Even as to this there are different methods of computing the rate. Cf. O.D. 489, supra, directing use of ‘the current or market rate of exchange prevailing at the time that payment for the goods is actually made ‘ with Joyce-Koebel Co., supra, holding that the exchange rate at the date of purchase is controlling.

See Kades, op. cit. ‘This ruling should apply primarily to taxpayers trading or manufacturing in foreign countries and should not be held to apply to isolated or collateral investments in foreign credits or securities.‘ A.R.R. 15, supra.

Granting that there are several acceptable methods for dealing with the accounting problems presented by the conversion of income received in foreign currency, and even granting further that the application of any acceptable method by a taxpayer should not be disturbed, especially if consistently employed, here there was no consistency in the use of any system on the part of either petitioner or respondent; and it does not follow that there cannot be methods so palpably wrong that their use would not be countenanced under any circumstances. Such we view the situation existing here, for example, in the years ending June 30, 1938, and September 30, 1939, when income was computed by a comparison of incomparables based purely on the accidental condition of the foreign exchange market.

Petitioner, and ultimately the respondent, having for those periods employed a wholly inadmissible method for the computation of the petitioner's Canadian income, the question remains whether some proper computation should not be directed and if so, what that method should be. Bearing in mind that under section 734 appropriate adjustments for the tax properly payable in the earlier years will be made and that under the method used petitioner's base period income and its excess profits tax have been erroneously stated, we see no reason why a proper computation on these facts cannot now be ascertained and applied. See Leonard Refineries, Inc., 11 T.C. 1000.

The method contended for from these facts by petitioner may not be exclusive as we have recognized in the preceding discussion, but it is at least permissible under respondent's own ruling. See O.D. 550, supra. And respondent does not seriously deny its acceptability. It has the added virtue of being the one ultimately used for the first base period year with the concurrence of both parties. That method would be to compute petitioner's income in Canadian dollars and convert to United States dollars at the rate of exchange prevailing on the dates of remittance and year's-end and to use the resulting dollar figure as representing the Canadian income for the period involved. This method, it is true, differs from that employed in the Salt's Textile case. Even assuming that case to have been correctly decided, it is not necessary to consider any method exclusively applicable. Under the facts shown here the computation we have already described seems as acceptable as any and in permitting its employment here we need go no further than this.

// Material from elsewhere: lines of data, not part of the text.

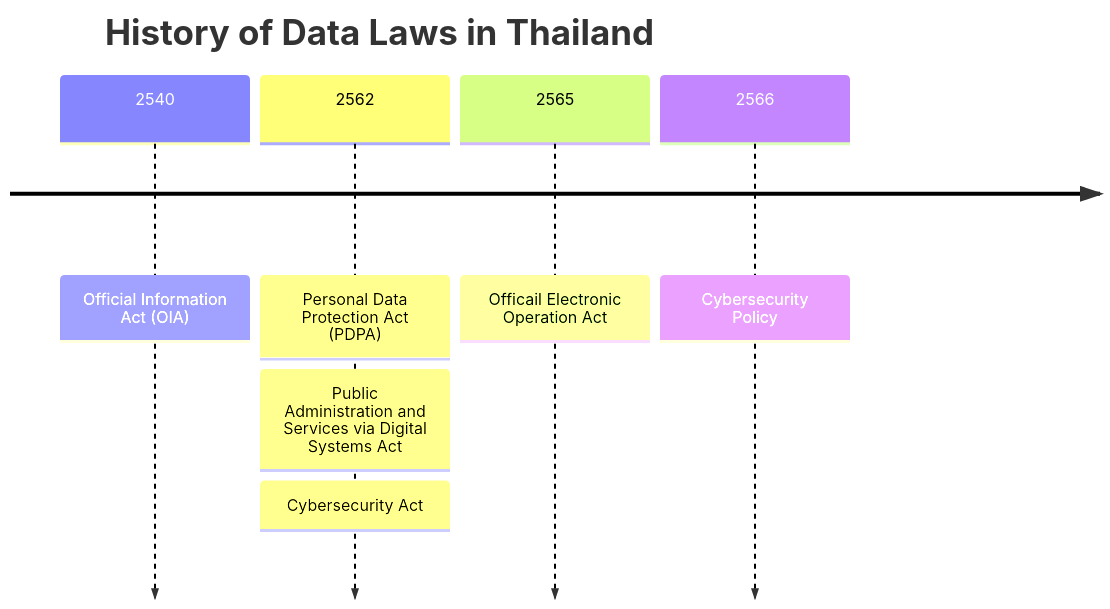
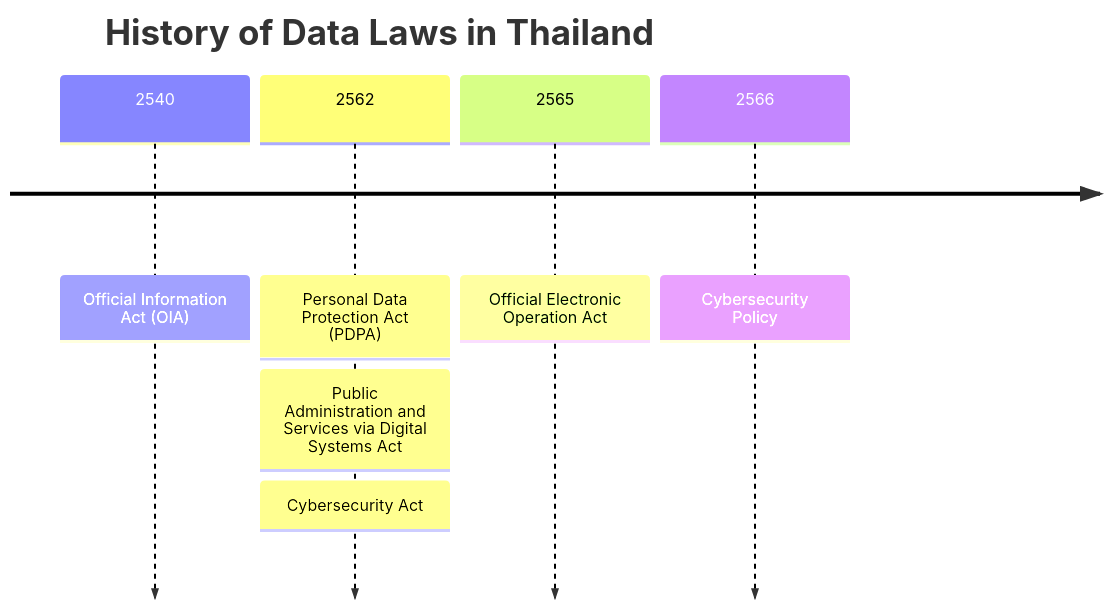
The first of 9 diagrams in README.md (Kietpawpan/pdpa), drawn with Mermaid before and after one commit.

````diff
--- a/README.md
+++ b/README.md
@@ -2,10 +2,10 @@
 ```mermaid
 timeline
     title History of Data Laws in Thailand
     2540 : Official Information Act (OIA)
     2562 : Personal Data Protection Act (PDPA)
          : Public Administration and Services via Digital Systems Act
 	 : Cybersecurity Act
-    2565 : Officail Electronic Operation Act
+    2565 : Official Electronic Operation Act
     2566 : Cybersecurity Policy
 ```
````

Although the issue is not expressly disclaimed, neither party discusses the question of whether the free or official rate should be used for fiscal 1940, when Canadian foreign exchange regulations were in effect. Cf. Foundation Co., 14 T.C. 1333. In view, however, of the stipulation that approval could be obtained to transmit current profits of a branch business out of Canada, we assume that the parties intended to eliminate such an issue, and that they agree that the official rate is the one to be employed.

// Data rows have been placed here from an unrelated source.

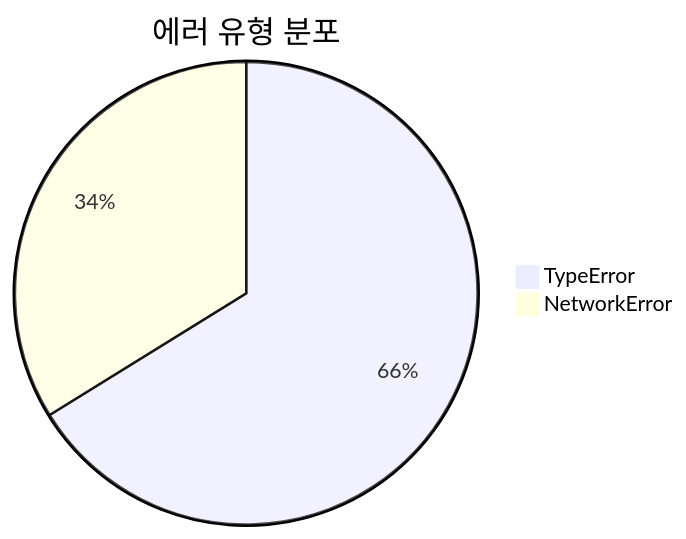
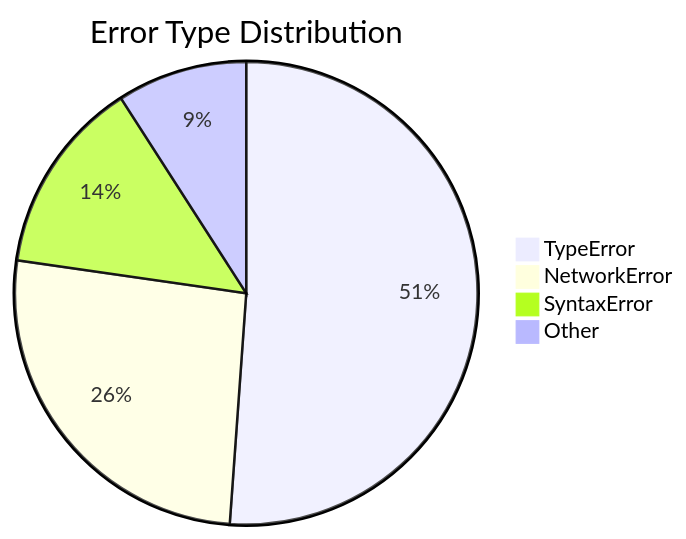
The diagram in CLAUDE.md (devload/whatapCli), drawn with Mermaid before and after one commit.

Commit message:
Fix Mermaid pie chart syntax error in CLAUDE.md
Replace Korean title with English to avoid Mermaid 11.x unicode
parsing errors and add more error type entries.

https://claude.ai/code/session_01K7WM6qbq1DPp7f3iiWk8CM

````diff
--- a/CLAUDE.md
+++ b/CLAUDE.md
@@ -60,5 +60,7 @@
 ```mermaid
-pie title 에러 유형 분포
+pie title Error Type Distribution
     "TypeError" : 45
     "NetworkError" : 23
+    "SyntaxError" : 12
+    "Other" : 8
 ```
````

The issue with respect to 1941 must be dismissed for lack of jurisdiction on authority of Mutual Lumber Co., 16 T.C. 370. Although the claim for refund here was predicated on sections 721 and 711, rather than on section 722, the applicable legislation and the reasoning of the Mutual Lumber Co. case permit of no different disposition of this proceeding. The motion to dismiss as to 1941 will accordingly be granted.

Reviewed by the Court.